> _INFORMATION PROVIDED_
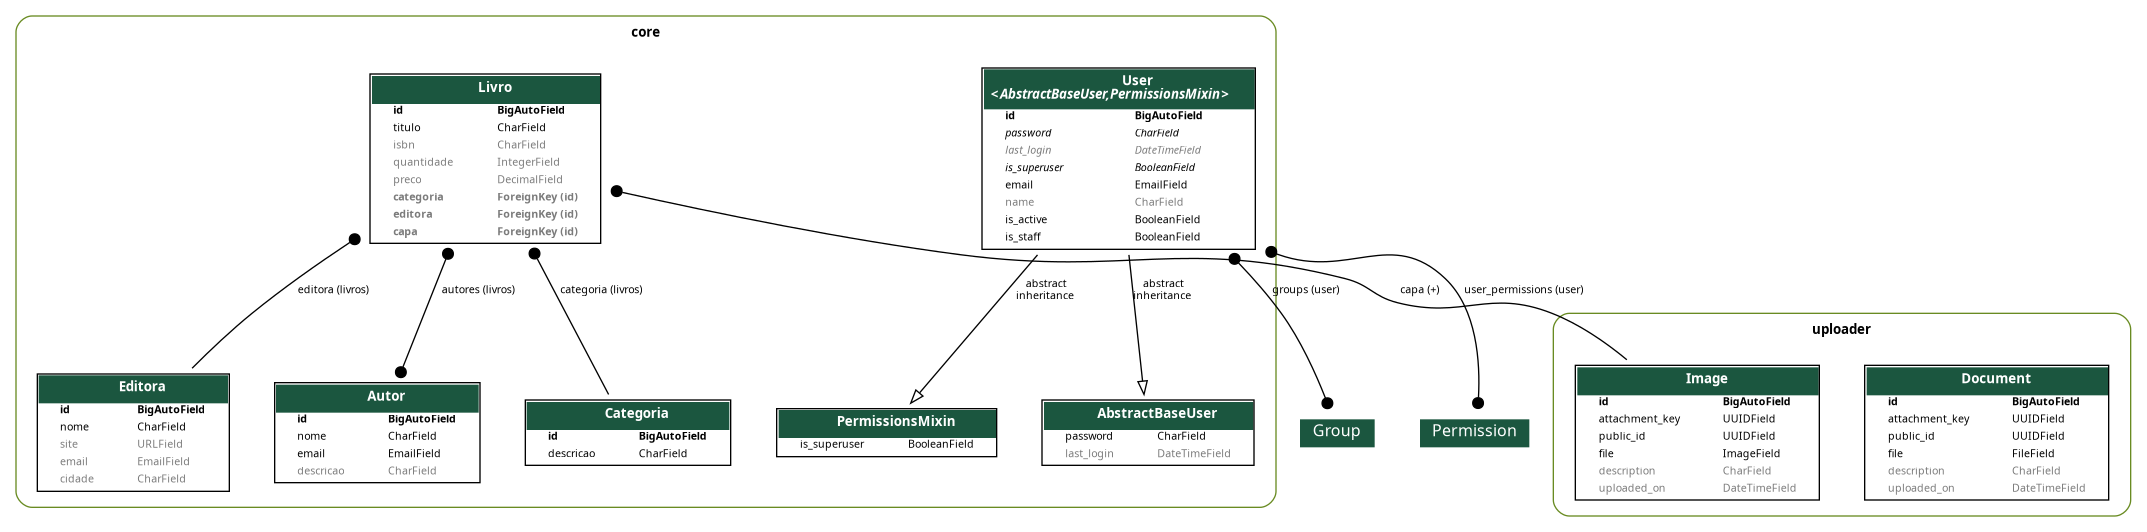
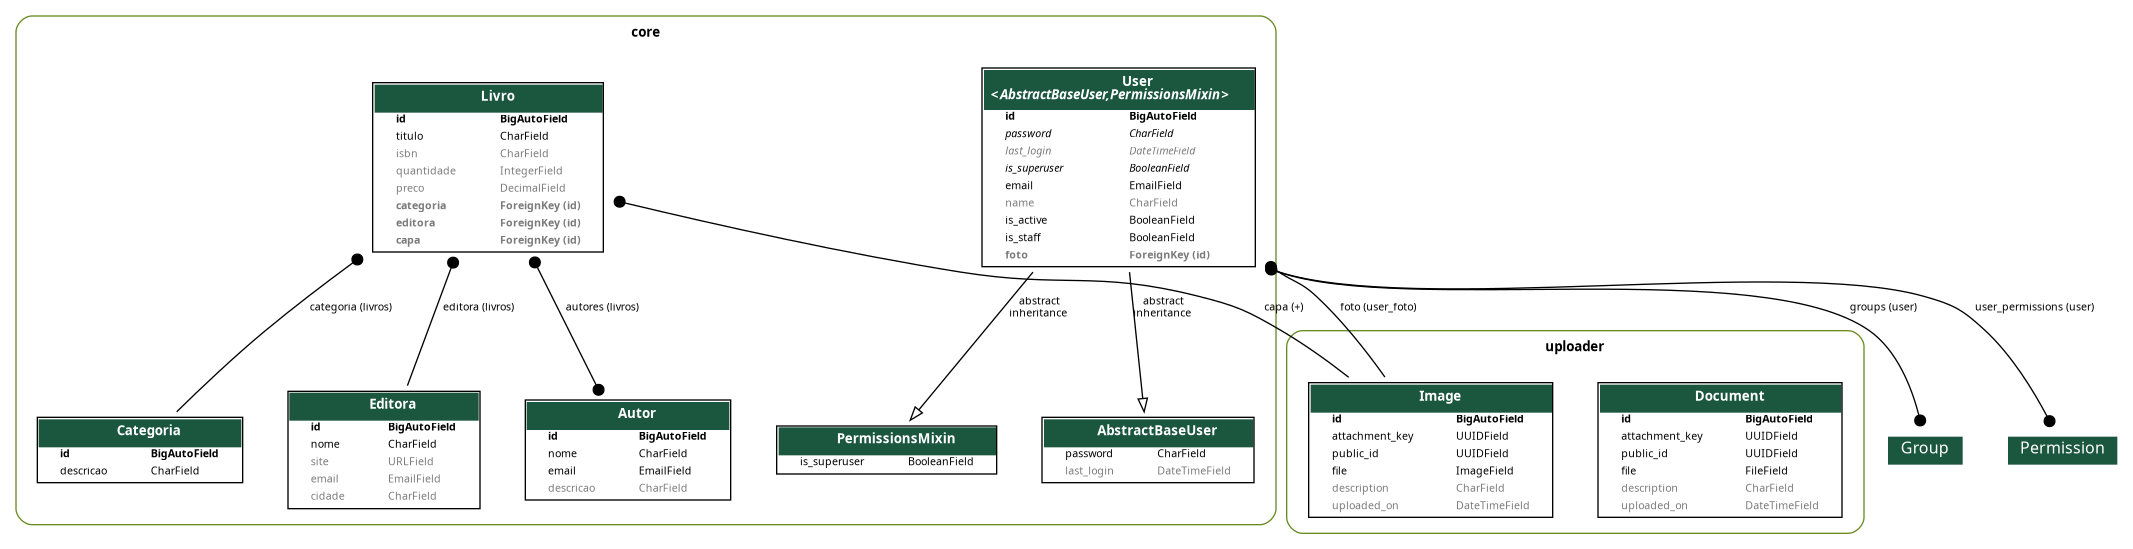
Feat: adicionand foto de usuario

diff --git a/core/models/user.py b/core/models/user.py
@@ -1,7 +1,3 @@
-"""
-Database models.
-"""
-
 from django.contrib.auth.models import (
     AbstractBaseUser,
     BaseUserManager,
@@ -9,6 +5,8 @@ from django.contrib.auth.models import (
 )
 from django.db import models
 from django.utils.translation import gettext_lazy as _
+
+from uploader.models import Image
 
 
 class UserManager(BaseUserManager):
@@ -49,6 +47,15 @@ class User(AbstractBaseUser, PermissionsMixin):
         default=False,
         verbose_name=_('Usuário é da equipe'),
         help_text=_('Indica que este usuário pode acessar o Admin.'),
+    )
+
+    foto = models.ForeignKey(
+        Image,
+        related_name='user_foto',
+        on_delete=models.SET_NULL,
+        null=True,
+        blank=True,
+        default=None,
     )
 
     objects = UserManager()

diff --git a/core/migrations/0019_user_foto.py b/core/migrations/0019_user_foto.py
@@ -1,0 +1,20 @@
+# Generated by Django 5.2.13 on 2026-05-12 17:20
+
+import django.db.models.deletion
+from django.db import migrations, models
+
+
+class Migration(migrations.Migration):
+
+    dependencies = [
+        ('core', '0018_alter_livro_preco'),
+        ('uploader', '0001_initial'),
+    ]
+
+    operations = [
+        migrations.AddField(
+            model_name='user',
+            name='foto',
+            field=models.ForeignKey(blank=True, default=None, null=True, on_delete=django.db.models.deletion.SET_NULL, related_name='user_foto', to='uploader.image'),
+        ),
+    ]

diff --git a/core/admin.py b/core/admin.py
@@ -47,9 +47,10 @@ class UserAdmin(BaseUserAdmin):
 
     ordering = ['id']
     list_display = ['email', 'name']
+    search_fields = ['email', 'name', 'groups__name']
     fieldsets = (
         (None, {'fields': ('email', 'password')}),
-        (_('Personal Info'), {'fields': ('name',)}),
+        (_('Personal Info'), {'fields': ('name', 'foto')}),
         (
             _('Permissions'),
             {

> _ABOUT THIS TASK_
Go back to the records above and write them out exactly, without the pictures.

> _REPLY TO THE TASK_
Feat: adicionand foto de usuario

diff --git a/core/models/user.py b/core/models/user.py
@@ -1,7 +1,3 @@
-"""
-Database models.
-"""
-
 from django.contrib.auth.models import (
     AbstractBaseUser,
     BaseUserManager,
@@ -9,6 +5,8 @@ from django.contrib.auth.models import (
 )
 from django.db import models
 from django.utils.translation import gettext_lazy as _
+
+from uploader.models import Image
 
 
 class UserManager(BaseUserManager):
@@ -49,6 +47,15 @@ class User(AbstractBaseUser, PermissionsMixin):
         default=False,
         verbose_name=_('Usuário é da equipe'),
         help_text=_('Indica que este usuário pode acessar o Admin.'),
+    )
+
+    foto = models.ForeignKey(
+        Image,
+        related_name='user_foto',
+        on_delete=models.SET_NULL,
+        null=True,
+        blank=True,
+        default=None,
     )
 
     objects = UserManager()

diff --git a/core/migrations/0019_user_foto.py b/core/migrations/0019_user_foto.py
@@ -1,0 +1,20 @@
+# Generated by Django 5.2.13 on 2026-05-12 17:20
+
+import django.db.models.deletion
+from django.db import migrations, models
+
+
+class Migration(migrations.Migration):
+
+    dependencies = [
+        ('core', '0018_alter_livro_preco'),
+        ('uploader', '0001_initial'),
+    ]
+
+    operations = [
+        migrations.AddField(
+            model_name='user',
+            name='foto',
+            field=models.ForeignKey(blank=True, default=None, null=True, on_delete=django.db.models.deletion.SET_NULL, related_name='user_foto', to='uploader.image'),
+        ),
+    ]

diff --git a/core/admin.py b/core/admin.py
@@ -47,9 +47,10 @@ class UserAdmin(BaseUserAdmin):
 
     ordering = ['id']
     list_display = ['email', 'name']
+    search_fields = ['email', 'name', 'groups__name']
     fieldsets = (
         (None, {'fields': ('email', 'password')}),
-        (_('Personal Info'), {'fields': ('name',)}),
+        (_('Personal Info'), {'fields': ('name', 'foto')}),
         (
             _('Permissions'),
             {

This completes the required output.